» Exercise details: For the listing below, show each line that includes the string "grid".

┌────────

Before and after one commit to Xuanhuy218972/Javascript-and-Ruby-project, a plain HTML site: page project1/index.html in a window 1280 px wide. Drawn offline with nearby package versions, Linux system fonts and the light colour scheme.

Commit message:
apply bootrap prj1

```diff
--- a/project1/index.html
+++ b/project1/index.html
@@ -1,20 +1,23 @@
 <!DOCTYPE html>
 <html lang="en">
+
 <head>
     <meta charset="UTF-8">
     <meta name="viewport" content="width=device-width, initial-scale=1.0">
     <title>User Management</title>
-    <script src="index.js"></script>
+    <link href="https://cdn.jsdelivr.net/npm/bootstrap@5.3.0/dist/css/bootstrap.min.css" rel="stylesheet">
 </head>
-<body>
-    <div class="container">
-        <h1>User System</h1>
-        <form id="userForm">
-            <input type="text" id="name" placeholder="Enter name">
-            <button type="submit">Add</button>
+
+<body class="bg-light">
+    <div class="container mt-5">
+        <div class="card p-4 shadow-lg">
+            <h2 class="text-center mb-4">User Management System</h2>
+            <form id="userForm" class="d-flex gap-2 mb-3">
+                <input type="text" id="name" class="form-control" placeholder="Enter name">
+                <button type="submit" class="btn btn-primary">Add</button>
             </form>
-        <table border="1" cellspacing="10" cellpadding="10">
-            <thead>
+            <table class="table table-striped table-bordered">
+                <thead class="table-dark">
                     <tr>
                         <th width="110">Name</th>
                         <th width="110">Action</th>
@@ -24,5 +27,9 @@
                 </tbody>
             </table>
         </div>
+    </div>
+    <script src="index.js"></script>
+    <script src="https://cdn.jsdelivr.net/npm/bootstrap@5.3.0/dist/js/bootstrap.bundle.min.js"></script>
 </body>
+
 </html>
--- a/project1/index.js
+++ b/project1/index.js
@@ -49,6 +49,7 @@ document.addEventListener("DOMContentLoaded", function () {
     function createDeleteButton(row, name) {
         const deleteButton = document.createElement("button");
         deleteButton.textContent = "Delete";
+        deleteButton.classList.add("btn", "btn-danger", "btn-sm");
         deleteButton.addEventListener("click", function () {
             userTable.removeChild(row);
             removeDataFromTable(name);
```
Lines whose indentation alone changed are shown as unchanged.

└────────
┌────────

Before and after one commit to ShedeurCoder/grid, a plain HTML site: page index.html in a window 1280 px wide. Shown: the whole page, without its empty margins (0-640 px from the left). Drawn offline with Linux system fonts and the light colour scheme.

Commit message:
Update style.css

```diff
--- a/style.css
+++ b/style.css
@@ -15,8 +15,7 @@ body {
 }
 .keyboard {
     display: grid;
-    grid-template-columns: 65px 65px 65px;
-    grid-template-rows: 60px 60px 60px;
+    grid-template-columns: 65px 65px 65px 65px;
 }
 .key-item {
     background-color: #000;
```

└────────
┌────────

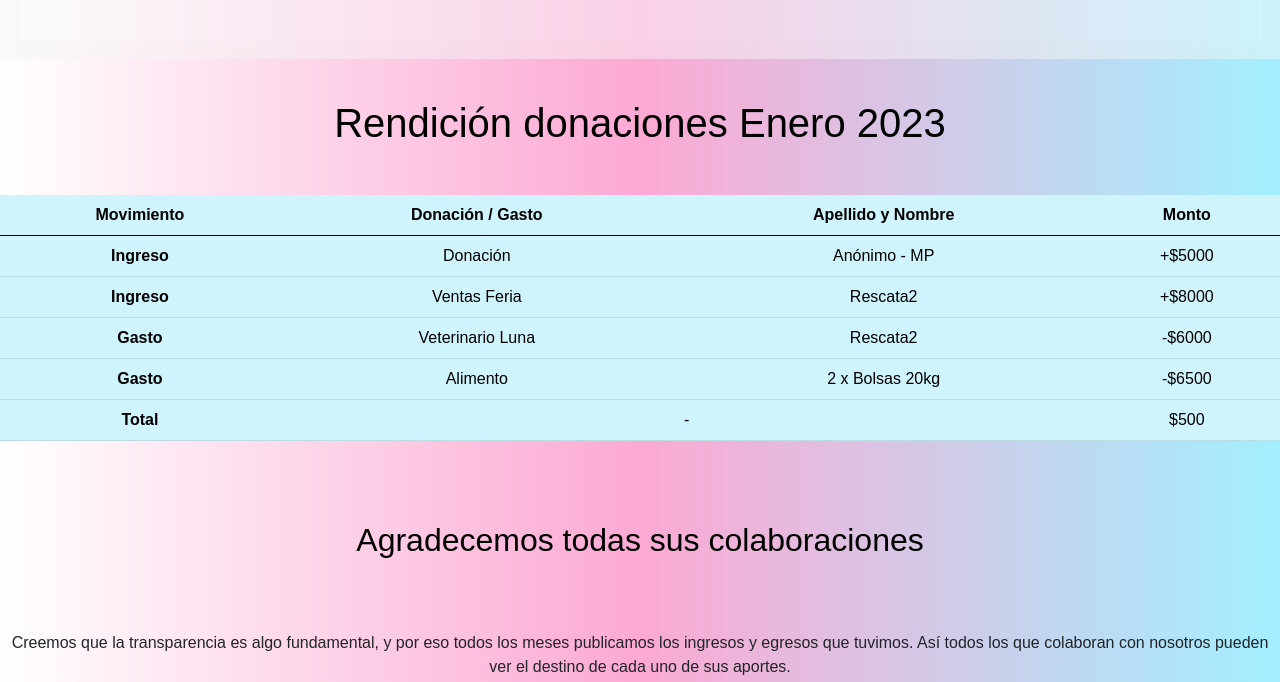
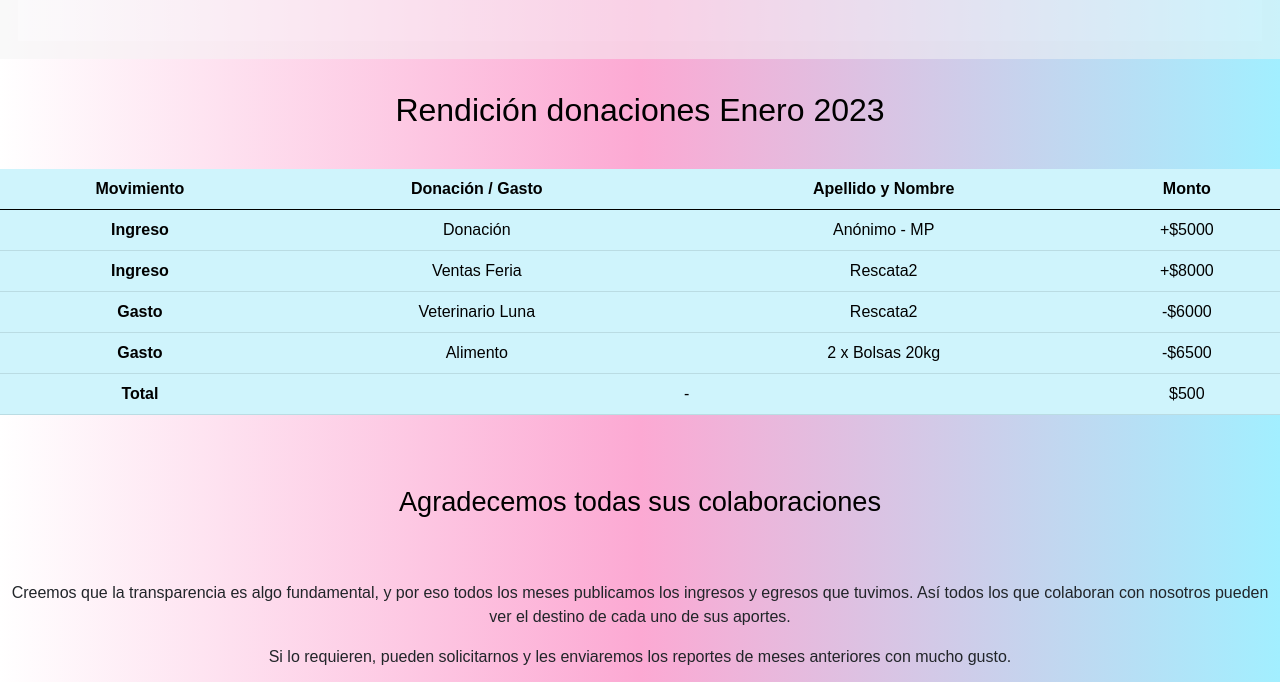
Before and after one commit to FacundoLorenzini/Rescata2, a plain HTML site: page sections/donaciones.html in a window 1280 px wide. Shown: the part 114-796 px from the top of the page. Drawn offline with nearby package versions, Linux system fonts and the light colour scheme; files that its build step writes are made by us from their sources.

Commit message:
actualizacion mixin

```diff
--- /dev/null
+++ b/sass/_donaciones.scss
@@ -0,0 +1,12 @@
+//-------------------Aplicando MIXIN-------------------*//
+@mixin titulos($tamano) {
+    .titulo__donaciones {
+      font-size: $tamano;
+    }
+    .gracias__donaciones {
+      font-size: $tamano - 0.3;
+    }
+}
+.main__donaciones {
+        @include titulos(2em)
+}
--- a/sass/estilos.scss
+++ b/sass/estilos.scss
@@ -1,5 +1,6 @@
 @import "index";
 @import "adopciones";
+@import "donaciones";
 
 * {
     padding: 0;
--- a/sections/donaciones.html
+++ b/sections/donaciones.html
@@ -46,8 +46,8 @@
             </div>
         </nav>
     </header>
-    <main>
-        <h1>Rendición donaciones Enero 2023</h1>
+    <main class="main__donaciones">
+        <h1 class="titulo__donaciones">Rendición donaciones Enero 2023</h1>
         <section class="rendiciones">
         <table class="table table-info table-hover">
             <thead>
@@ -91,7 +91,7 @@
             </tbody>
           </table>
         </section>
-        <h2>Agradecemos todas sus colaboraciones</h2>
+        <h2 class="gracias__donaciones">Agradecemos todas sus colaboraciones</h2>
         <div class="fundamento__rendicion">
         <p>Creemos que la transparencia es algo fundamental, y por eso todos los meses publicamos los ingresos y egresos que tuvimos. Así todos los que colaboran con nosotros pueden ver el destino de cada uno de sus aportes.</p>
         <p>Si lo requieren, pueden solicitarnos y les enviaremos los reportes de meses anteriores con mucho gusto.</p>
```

└────────

» Solution for this problem:
Before and after one commit to ShedeurCoder/grid, a plain HTML site: page index.html in a window 1280 px wide. Shown: the whole page, without its empty margins (0-640 px from the left). Drawn offline with Linux system fonts and the light colour scheme.
     display: grid;
-    grid-template-columns: 65px 65px 65px;
-    grid-template-rows: 60px 60px 60px;
+    grid-template-columns: 65px 65px 65px 65px;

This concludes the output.